If you're interested in sending me a review copy of your book, I'm happy to hear from you. Email me at laney_po AT yahoo DOT com.

You should know several things before you contact me:

1) I do not guarantee a review of your book. I am just agreeing to consider it for review.
2) I give all books at least fifty pages.
3) I am not promising anyone (author or publisher) a positive review in exchange for a review copy. That's not how I work.
4) In all of my reviews I strive for honesty. My reviews are my opinions--so yes, they are subjective--you should know my blog will feature both negative and positive reviews.
5) I do not guarantee that I will get to your book immediately. I've got so many books I'm trying to read and review, I can't promise to get to any one book in a given time frame.
6) Emailing me every other week to see if I've read your book won't help me get to it any faster. Though if you want to email me to check and see if it arrived safely, then that's fine!

Authors, publishers. I am interested in interviewing authors and participating in blog tours. (All I ask is that I receive a review copy of the author's latest book beforehand so the interview will be productive. If the book is part of a series, I'd like to review the whole series.) Contact me if you're interested.

Unique Visitors and Google PR Rank

Free PageRank Checker

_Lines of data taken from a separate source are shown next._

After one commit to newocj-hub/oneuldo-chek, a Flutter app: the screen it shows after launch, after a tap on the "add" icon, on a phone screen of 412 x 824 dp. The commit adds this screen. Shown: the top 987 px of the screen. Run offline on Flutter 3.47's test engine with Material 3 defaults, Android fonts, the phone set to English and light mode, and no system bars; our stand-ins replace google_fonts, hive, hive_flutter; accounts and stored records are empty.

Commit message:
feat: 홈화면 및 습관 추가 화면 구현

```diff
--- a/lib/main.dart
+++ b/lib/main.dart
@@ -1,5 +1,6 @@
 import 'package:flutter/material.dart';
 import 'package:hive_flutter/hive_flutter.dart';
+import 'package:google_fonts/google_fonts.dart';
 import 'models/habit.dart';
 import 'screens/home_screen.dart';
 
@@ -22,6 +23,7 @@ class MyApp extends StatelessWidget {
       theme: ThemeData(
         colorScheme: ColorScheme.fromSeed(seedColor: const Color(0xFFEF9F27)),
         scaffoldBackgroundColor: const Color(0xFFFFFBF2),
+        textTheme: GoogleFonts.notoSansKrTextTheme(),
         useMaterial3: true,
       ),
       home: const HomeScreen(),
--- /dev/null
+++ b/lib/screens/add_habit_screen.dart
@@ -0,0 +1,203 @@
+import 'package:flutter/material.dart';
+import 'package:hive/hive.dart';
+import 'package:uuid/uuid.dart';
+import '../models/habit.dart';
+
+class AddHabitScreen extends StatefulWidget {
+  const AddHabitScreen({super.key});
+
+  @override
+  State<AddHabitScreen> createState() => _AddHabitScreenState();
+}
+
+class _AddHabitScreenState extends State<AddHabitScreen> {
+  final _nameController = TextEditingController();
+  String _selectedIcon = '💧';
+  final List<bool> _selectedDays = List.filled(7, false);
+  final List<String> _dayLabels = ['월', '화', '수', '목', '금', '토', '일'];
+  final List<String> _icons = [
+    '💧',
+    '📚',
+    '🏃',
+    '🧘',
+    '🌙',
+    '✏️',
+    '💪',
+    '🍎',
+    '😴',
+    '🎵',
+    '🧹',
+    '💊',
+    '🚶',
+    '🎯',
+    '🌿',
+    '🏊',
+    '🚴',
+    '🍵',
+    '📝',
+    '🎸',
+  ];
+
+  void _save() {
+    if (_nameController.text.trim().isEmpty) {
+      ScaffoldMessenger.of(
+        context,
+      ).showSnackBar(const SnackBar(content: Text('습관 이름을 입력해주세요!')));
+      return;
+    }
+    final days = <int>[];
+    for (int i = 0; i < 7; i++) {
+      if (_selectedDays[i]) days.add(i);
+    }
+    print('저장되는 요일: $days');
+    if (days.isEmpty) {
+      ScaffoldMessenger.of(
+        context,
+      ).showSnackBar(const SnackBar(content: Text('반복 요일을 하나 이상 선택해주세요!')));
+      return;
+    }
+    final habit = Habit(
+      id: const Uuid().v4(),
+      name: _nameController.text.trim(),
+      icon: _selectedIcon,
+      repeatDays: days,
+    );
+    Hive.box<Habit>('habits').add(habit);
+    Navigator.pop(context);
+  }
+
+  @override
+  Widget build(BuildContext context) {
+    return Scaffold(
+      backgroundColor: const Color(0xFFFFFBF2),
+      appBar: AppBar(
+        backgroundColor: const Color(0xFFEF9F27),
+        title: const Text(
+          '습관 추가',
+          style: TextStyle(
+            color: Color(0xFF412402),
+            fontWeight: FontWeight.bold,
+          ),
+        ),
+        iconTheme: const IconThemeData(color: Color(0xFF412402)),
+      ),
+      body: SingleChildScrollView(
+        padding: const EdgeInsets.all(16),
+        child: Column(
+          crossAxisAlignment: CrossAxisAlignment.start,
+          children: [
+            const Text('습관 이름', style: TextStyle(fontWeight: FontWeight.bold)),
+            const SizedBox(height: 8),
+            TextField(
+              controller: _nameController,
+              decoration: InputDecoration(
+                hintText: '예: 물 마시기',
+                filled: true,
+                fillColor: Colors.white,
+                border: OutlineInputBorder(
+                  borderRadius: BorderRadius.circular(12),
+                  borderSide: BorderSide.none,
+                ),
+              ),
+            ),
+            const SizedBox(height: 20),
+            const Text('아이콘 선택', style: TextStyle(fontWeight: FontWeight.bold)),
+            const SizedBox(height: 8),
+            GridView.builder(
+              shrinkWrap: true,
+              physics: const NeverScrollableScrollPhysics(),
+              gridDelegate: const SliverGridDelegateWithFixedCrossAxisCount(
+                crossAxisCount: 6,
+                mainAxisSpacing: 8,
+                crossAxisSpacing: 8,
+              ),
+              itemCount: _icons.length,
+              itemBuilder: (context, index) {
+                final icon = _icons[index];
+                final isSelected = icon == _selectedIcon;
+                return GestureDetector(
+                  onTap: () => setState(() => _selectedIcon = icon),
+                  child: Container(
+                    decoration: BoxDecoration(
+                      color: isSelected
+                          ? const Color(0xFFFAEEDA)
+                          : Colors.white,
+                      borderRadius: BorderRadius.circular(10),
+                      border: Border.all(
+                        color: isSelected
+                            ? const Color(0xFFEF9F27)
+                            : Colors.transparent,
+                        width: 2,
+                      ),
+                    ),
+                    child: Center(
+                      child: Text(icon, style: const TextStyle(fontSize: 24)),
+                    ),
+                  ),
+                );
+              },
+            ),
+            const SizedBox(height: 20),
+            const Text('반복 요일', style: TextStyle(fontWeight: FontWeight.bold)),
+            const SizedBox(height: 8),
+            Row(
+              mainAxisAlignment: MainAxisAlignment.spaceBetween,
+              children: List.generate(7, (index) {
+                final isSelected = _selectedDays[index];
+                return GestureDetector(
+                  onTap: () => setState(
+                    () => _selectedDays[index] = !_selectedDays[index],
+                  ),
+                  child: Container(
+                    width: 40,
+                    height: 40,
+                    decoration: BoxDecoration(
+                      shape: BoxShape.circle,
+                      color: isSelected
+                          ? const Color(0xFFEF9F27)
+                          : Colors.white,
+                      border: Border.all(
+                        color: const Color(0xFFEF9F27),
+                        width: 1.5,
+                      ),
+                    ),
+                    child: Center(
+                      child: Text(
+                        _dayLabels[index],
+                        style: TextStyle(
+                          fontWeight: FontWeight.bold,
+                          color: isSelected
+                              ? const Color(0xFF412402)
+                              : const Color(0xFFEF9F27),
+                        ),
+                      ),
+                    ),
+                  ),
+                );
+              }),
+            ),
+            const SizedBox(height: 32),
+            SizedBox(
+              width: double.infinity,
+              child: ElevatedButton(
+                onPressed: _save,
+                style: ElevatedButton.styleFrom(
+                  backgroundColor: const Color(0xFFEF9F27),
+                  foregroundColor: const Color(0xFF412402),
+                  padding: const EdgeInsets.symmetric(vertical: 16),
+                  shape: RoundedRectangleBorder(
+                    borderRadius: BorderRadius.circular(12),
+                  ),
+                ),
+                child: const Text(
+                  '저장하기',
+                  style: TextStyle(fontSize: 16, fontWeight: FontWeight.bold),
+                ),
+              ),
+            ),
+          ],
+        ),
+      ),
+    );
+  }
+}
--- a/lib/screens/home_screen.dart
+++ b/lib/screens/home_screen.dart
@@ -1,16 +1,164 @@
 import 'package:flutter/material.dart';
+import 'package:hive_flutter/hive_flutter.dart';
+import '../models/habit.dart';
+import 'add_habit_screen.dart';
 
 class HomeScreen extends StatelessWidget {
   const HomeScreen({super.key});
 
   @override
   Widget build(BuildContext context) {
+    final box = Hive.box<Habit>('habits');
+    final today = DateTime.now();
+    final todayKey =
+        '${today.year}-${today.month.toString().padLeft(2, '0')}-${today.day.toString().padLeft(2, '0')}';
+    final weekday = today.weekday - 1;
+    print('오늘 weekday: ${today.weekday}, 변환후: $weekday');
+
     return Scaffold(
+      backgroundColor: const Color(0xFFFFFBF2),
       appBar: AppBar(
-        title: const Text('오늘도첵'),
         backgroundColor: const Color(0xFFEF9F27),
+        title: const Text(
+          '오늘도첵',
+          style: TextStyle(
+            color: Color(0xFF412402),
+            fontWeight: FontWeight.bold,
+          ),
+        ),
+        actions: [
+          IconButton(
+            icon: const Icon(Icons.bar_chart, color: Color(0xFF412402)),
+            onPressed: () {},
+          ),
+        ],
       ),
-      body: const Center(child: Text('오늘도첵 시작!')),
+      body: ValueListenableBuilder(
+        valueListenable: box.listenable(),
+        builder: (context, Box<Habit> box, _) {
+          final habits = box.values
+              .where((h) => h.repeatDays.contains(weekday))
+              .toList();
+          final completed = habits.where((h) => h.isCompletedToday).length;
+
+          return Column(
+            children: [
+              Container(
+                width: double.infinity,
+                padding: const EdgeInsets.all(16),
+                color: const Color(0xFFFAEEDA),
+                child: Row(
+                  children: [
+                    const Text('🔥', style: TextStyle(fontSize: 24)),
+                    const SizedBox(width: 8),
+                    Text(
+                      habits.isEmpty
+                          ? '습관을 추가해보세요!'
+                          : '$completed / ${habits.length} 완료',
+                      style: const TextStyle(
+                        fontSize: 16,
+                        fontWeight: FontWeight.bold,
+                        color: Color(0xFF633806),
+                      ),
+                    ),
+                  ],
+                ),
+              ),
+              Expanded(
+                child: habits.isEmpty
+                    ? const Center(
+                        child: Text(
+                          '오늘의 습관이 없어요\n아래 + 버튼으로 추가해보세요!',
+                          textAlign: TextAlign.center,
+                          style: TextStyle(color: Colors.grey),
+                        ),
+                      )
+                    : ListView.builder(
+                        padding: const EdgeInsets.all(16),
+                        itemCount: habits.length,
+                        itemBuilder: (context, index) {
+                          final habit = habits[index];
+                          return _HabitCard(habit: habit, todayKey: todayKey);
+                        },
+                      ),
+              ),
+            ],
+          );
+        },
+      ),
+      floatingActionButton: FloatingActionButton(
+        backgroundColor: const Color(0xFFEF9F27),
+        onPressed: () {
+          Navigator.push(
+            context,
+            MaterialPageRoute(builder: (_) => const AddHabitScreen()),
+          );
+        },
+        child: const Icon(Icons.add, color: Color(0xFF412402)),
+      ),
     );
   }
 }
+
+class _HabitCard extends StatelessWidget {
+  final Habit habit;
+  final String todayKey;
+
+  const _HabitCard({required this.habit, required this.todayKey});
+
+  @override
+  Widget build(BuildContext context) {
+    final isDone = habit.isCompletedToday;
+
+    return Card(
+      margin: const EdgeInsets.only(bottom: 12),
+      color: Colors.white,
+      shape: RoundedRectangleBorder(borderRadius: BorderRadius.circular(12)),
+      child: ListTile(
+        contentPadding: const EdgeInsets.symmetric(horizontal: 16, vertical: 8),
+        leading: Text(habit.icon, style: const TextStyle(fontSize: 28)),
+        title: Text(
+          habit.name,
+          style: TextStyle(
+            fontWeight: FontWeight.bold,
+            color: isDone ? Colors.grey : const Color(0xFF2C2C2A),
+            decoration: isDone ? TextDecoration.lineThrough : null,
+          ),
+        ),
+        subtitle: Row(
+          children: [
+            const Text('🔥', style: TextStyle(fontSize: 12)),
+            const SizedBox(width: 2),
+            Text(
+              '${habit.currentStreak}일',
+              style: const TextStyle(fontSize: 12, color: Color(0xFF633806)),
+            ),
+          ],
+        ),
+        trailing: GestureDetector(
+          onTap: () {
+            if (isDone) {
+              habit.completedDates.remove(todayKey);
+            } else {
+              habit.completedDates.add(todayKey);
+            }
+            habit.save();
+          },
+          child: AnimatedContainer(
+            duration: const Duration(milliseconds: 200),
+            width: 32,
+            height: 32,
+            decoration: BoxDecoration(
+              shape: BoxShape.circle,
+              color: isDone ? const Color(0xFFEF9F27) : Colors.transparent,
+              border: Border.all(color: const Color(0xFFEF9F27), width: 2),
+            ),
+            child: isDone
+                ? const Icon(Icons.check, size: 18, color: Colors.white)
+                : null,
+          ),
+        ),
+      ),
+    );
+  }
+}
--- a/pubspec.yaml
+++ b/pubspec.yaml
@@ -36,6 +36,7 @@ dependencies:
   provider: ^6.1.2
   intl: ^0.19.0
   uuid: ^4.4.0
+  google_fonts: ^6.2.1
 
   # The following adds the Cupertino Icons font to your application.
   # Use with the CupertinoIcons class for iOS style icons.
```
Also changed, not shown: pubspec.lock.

2018 Kitty Lit Challenge

2018 Kitty Lit Challenge
Link to sign-up page

Join the Victorian Reading Challenge

Join the Victorian Reading Challenge
Linked to sign up page

Family Tree Reading Challenge

Family Tree Reading Challenge
Link to sign-up page

2018 Share-a-Tea Challenge

2018 Share-a-Tea Challenge
Linked To Sign Up Page

2018 Charity Challenge (Sign Up)

2018 Good Rule Reading Challenge

2018 Good Rule Reading Challenge
Link to sign up page

2018 Picture Book Challenge

2018 Picture Book Challenge
Link to sign-up page

Join the 2018 Middle Grade Reading Challenge

Join the 2018 Middle Grade Reading Challenge
click image to go to sign up post

Good Rules Cheat List

Board books and picture books = new is anything published after 2013
Early readers and chapter books = new is anything published after 2013
Contemporary (general/realistic) = new is anything published after 2007
Speculative fiction (sci-fi/fantasy = new is anything published after 2007
Classics = anything published before 1968
Historical fiction = new is anything published after 2007
Mysteries = new is anything published after 1988
Nonfiction = new is anything published after 2007
Christian books = new is anything published after 2000
Bibles = new is anything published after 1989

My Blog List

(Old) Challenge Participants

Becky's Hosting These Challenges

100 Books Project: Fill in the Gaps

Becky Laney of Becky's Book Reviews

  © Blogger template Newspaper III by 2008

Back to TOP